Hackers, or to use the technically correct term, crackers have stolen a whopping 5.6 million fingerprints belonging to employees of the United States Federal Government. Since it’s a little difficult to change your fingerprints, the hackers now have access to identity data that will last a lifetime.
It was earlier estimated that about 1.1 million fingerprints were stolen in the breach. The Office of Personal Management (OPM) now estimates that the number is closer to 5.6 million. During the breach, a massive 21.5 million Social Security Numbers were also stolen. It should be noted that the victims include military employees, who have security clearances.
The hack is thought to have originated in China, which is ironic considering the statement Xi Jinping, the President of China, made in Seattle on Tuesday. Xi Jinping pledged that China would work with the United States of America against cyber crimes, an issue fraught with tension between the two countries.
OPM has announced that it is sending a letter to the victims of this hack. They also released a statement saying “federal experts believe that, as of now, the ability to misuse fingerprint data is limited.” They did, however, admit that future technology could possibly harness the data obtained in the hack and misuse it. This is especially worrying since this data is possibly in the hands of a foreign government’s agents.
The hackers have also supposedly gained access to victims’ SF-86 forms, a questionnaire for national security positions. These forms contain data about drug use and extra-marital affairs, information that could potentially be used to blackmail the victims. Senator Ben Sasse wrote today in an email:
The American people have no reason to believe that they’ve heard the full story and every reason to believe that Washington assumes they are too stupid or preoccupied to care about cyber security.

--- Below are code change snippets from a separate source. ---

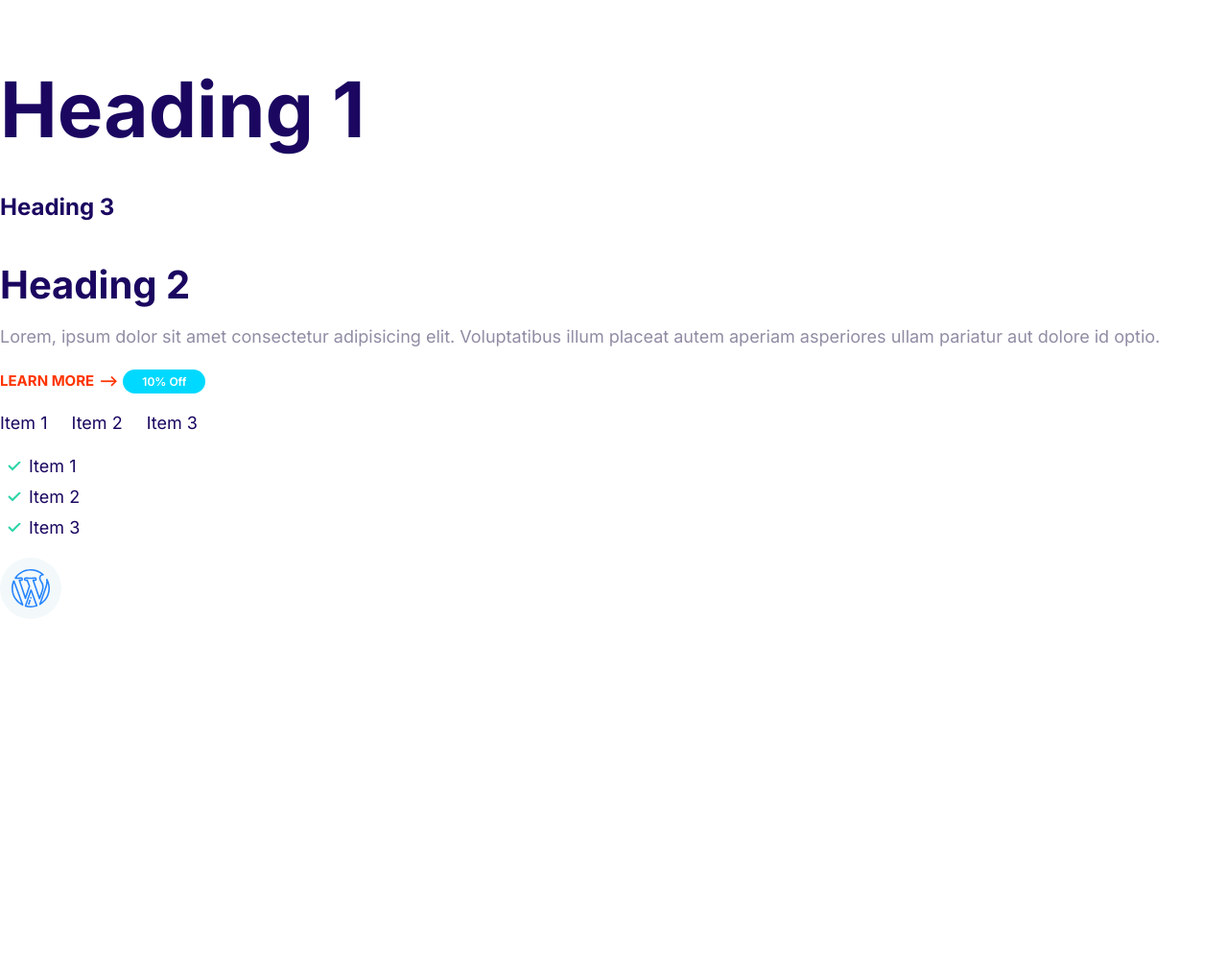
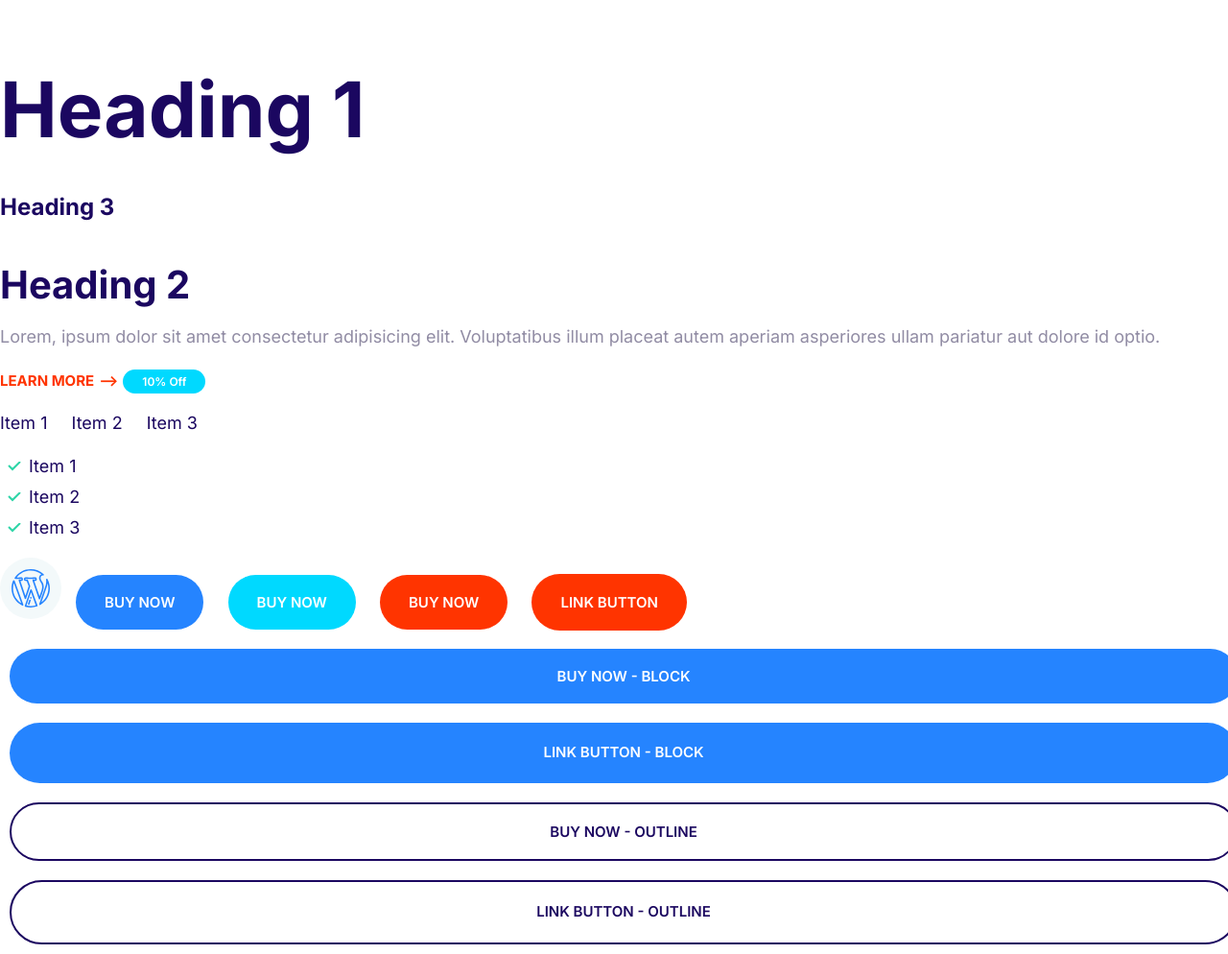
Before and after one commit to PhantomPWR/cwm-html-css-pt3, a plain HTML site: page index.html in a window 1280 px wide. Shown: the whole page at 96% size. Before the commit the page ends 800 px from the top, so only its background shows below. Drawn offline with Linux system fonts and the light colour scheme.

Commit message:
Create button components

```diff
--- a/css/styles.css
+++ b/css/styles.css
@@ -4,6 +4,12 @@
 	--color-accent: #ff3400;
 	--color-headings: #1b0760;
 	--color-body: #918ca4;
+}
+
+*,
+*::before,
+*::after {
+	box-sizing: border-box;
 }
 
 /* Typography */
@@ -176,3 +182,68 @@ a {
 	height: 64px;
 	width: 64px;
 }
+
+/* Buttons */
+
+.btn {
+	border: 0;
+	border-radius: 40px;
+	cursor: pointer;
+	font-size: 1.8rem;
+	font-weight: 600;
+	margin: 1rem;
+	text-align: center;
+	text-transform: uppercase;
+	white-space: nowrap;
+	padding: 2rem 3rem;
+	transition: background-color 0.3s;
+}
+
+.btn--primary {
+	background-color: var(--color-primary);
+	color: white;
+}
+
+.btn--primary:hover {
+	background-color: #1f6de2; /* Hard-coded until SASS is implemented */
+}
+
+.btn--secondary {
+	background-color: var(--color-secondary);
+	color: white;
+}
+
+.btn--secondary:hover {
+	background-color: #00b3d6; /* Hard-coded until SASS is implemented */
+}
+
+.btn--accent {
+	background-color: var(--color-accent);
+	color: white;
+}
+
+.btn--accent:hover {
+	background-color: #ff0000; /* Hard-coded until SASS is implemented */
+}
+
+.btn--outline {
+	background: white;
+	border: 2px solid var(--color-headings);
+	color: var(--color-headings);
+}
+
+.btn--outline:hover {
+	background: var(--color-headings);
+	color: white;
+}
+
+.btn--block {
+	display: inline-block;
+	width: 100%;
+}
+
+@media screen and (min-width: 1024px) {
+	.btn {
+		font-size: 1.5rem;
+	}
+}
--- a/index.html
+++ b/index.html
@@ -40,5 +40,13 @@
 				<use xlink:href="/images/sprite.svg#wordpress"></use>
 			</svg>
 		</span>
+		<button class="btn btn--primary">Buy Now</button>
+		<button class="btn btn--secondary">Buy Now</button>
+		<button class="btn btn--accent">Buy Now</button>
+		<a href="" class="btn btn--accent">Link Button</a>
+		<button class="btn btn--primary btn--block">Buy Now - Block</button>
+		<a href="" class="btn btn--primary btn--block">Link Button - Block</a>
+		<button class="btn btn--outline btn--block">Buy Now - Outline</button>
+		<a href="" class="btn btn--outline btn--block">Link Button - Outline</a>
 	</body>
 </html>
```
Also changed, not shown: buttons.html (added, +8 -0 lines).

What do you think? Are you a federal employee that worries your information may have been leaked? Let us know in the comments or on Facebook, Google+, or Twitter.Source: CNBC